» Problem statement
Show, from the records below, all lines that contain the word "ipynb".

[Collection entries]
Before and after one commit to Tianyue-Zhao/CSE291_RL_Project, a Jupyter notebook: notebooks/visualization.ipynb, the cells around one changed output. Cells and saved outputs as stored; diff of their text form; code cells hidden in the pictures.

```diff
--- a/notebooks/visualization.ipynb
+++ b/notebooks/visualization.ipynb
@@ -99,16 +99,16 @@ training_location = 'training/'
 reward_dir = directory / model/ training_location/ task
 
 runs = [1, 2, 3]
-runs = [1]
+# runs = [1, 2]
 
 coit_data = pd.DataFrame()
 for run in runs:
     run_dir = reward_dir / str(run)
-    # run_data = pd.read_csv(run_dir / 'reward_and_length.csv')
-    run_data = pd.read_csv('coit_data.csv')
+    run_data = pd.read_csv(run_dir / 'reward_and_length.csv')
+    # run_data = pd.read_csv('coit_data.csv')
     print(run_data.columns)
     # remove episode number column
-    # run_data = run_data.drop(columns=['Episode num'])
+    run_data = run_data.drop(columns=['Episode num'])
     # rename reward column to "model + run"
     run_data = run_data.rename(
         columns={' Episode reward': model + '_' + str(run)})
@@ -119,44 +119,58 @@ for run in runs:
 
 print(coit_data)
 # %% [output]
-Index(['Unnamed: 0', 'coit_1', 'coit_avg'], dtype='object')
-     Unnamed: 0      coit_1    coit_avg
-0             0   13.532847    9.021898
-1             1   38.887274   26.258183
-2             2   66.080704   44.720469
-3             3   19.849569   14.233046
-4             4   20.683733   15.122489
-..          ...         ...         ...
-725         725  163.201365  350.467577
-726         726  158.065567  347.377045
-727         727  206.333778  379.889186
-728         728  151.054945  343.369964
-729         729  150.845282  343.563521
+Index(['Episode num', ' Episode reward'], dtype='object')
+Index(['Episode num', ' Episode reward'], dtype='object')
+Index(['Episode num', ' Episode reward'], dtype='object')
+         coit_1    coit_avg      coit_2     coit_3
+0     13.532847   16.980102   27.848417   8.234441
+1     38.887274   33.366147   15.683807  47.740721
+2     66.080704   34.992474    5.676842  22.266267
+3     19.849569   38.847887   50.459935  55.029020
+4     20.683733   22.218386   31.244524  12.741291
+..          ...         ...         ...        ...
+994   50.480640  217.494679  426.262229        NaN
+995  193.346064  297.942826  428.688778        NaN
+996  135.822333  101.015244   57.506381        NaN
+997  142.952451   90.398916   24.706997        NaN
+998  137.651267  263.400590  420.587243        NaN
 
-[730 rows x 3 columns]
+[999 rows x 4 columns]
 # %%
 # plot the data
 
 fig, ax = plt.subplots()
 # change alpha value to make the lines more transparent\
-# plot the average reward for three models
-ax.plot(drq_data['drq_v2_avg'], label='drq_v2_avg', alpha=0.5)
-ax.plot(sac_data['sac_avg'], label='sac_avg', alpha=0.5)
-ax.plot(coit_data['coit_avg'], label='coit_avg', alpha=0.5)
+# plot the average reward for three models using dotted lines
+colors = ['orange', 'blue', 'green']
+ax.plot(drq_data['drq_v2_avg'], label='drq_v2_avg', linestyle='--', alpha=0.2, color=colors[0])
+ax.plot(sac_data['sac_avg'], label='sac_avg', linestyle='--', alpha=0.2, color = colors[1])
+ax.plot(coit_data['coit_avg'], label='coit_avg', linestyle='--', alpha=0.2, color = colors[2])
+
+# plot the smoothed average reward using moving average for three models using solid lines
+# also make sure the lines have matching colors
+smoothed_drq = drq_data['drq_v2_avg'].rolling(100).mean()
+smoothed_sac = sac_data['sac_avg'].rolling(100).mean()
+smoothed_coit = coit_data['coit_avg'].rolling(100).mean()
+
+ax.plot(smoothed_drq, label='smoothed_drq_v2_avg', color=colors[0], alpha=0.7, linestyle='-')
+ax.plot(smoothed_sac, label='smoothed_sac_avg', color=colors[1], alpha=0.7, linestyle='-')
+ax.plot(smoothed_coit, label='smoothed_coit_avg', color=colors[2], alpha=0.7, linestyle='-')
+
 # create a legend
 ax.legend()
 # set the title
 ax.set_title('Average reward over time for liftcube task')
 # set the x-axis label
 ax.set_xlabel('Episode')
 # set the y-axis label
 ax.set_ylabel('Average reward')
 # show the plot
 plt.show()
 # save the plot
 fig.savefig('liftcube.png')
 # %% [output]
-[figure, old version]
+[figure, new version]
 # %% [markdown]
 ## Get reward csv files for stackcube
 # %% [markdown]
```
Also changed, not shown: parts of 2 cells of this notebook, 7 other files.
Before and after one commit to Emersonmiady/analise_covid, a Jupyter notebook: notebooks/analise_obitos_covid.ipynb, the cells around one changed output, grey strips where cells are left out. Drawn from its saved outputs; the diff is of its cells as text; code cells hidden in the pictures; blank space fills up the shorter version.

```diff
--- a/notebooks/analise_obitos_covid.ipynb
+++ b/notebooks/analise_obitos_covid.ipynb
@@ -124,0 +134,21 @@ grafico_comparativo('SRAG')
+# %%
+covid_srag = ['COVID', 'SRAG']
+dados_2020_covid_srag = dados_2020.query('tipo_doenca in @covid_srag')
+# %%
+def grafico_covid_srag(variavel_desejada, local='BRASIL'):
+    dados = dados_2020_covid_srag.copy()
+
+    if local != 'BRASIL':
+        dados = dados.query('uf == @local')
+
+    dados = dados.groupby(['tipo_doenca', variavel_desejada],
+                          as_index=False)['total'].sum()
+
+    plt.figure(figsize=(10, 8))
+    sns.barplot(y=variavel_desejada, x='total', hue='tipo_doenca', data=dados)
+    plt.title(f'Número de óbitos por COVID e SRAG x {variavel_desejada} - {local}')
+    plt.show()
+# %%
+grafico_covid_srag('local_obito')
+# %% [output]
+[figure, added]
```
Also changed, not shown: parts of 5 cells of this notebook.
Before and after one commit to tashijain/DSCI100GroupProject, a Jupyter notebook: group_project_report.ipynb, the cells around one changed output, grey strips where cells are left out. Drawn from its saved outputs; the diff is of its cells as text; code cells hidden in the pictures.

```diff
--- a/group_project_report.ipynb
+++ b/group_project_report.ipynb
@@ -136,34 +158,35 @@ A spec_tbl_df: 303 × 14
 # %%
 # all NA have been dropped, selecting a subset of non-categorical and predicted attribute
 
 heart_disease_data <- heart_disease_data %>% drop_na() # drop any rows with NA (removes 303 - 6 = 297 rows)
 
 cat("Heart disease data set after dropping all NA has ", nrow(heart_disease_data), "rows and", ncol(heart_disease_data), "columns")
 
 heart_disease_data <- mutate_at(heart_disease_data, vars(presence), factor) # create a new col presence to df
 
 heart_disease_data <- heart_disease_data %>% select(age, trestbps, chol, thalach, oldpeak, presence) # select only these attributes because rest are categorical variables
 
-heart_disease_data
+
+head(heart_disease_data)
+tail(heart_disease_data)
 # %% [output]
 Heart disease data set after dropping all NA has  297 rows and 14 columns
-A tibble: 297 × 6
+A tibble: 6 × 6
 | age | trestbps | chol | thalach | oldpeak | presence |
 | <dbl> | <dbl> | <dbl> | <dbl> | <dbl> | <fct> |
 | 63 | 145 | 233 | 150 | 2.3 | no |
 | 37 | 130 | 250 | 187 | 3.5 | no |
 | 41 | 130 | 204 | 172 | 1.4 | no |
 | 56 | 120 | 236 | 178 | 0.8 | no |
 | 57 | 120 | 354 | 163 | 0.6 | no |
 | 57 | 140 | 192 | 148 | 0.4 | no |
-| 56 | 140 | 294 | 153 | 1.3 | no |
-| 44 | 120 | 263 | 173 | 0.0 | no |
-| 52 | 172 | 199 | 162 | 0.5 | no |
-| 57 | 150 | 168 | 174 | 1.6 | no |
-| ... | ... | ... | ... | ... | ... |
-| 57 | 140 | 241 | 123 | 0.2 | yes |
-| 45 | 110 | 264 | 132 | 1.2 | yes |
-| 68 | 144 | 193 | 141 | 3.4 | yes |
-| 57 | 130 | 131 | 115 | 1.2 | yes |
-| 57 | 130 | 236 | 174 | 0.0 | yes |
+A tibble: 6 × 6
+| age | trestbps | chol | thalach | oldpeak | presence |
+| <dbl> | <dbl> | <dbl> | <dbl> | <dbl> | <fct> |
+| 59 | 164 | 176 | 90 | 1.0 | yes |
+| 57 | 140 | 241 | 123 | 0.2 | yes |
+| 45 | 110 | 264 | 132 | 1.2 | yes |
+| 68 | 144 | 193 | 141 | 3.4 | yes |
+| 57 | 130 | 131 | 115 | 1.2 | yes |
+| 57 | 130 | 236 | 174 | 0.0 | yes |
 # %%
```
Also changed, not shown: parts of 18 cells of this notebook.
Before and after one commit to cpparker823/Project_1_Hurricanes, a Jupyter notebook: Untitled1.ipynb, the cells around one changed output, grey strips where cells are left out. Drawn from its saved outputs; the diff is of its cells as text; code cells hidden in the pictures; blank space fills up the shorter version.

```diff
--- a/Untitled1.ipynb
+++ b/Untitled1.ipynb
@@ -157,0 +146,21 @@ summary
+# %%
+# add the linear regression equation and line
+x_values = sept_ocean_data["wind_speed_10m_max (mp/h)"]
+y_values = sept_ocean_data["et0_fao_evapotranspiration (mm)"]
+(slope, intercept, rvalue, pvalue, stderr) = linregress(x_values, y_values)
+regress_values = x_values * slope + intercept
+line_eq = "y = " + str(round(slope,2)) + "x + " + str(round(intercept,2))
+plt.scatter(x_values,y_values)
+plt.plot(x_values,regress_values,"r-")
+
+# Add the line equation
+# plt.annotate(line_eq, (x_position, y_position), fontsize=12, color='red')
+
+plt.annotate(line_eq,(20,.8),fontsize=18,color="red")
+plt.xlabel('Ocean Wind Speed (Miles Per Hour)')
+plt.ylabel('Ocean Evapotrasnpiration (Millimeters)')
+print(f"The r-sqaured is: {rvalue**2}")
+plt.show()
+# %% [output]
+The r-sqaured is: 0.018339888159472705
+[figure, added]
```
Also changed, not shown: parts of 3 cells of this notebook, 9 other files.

» Result of the task
Before and after one commit to Tianyue-Zhao/CSE291_RL_Project, a Jupyter notebook: notebooks/visualization.ipynb, the cells around one changed output. Cells and saved outputs as stored; diff of their text form; code cells hidden in the pictures.
--- a/notebooks/visualization.ipynb
+++ b/notebooks/visualization.ipynb
Before and after one commit to Emersonmiady/analise_covid, a Jupyter notebook: notebooks/analise_obitos_covid.ipynb, the cells around one changed output, grey strips where cells are left out. Drawn from its saved outputs; the diff is of its cells as text; code cells hidden in the pictures; blank space fills up the shorter version.
--- a/notebooks/analise_obitos_covid.ipynb
+++ b/notebooks/analise_obitos_covid.ipynb
Before and after one commit to tashijain/DSCI100GroupProject, a Jupyter notebook: group_project_report.ipynb, the cells around one changed output, grey strips where cells are left out. Drawn from its saved outputs; the diff is of its cells as text; code cells hidden in the pictures.
--- a/group_project_report.ipynb
+++ b/group_project_report.ipynb
Before and after one commit to cpparker823/Project_1_Hurricanes, a Jupyter notebook: Untitled1.ipynb, the cells around one changed output, grey strips where cells are left out. Drawn from its saved outputs; the diff is of its cells as text; code cells hidden in the pictures; blank space fills up the shorter version.
--- a/Untitled1.ipynb
+++ b/Untitled1.ipynb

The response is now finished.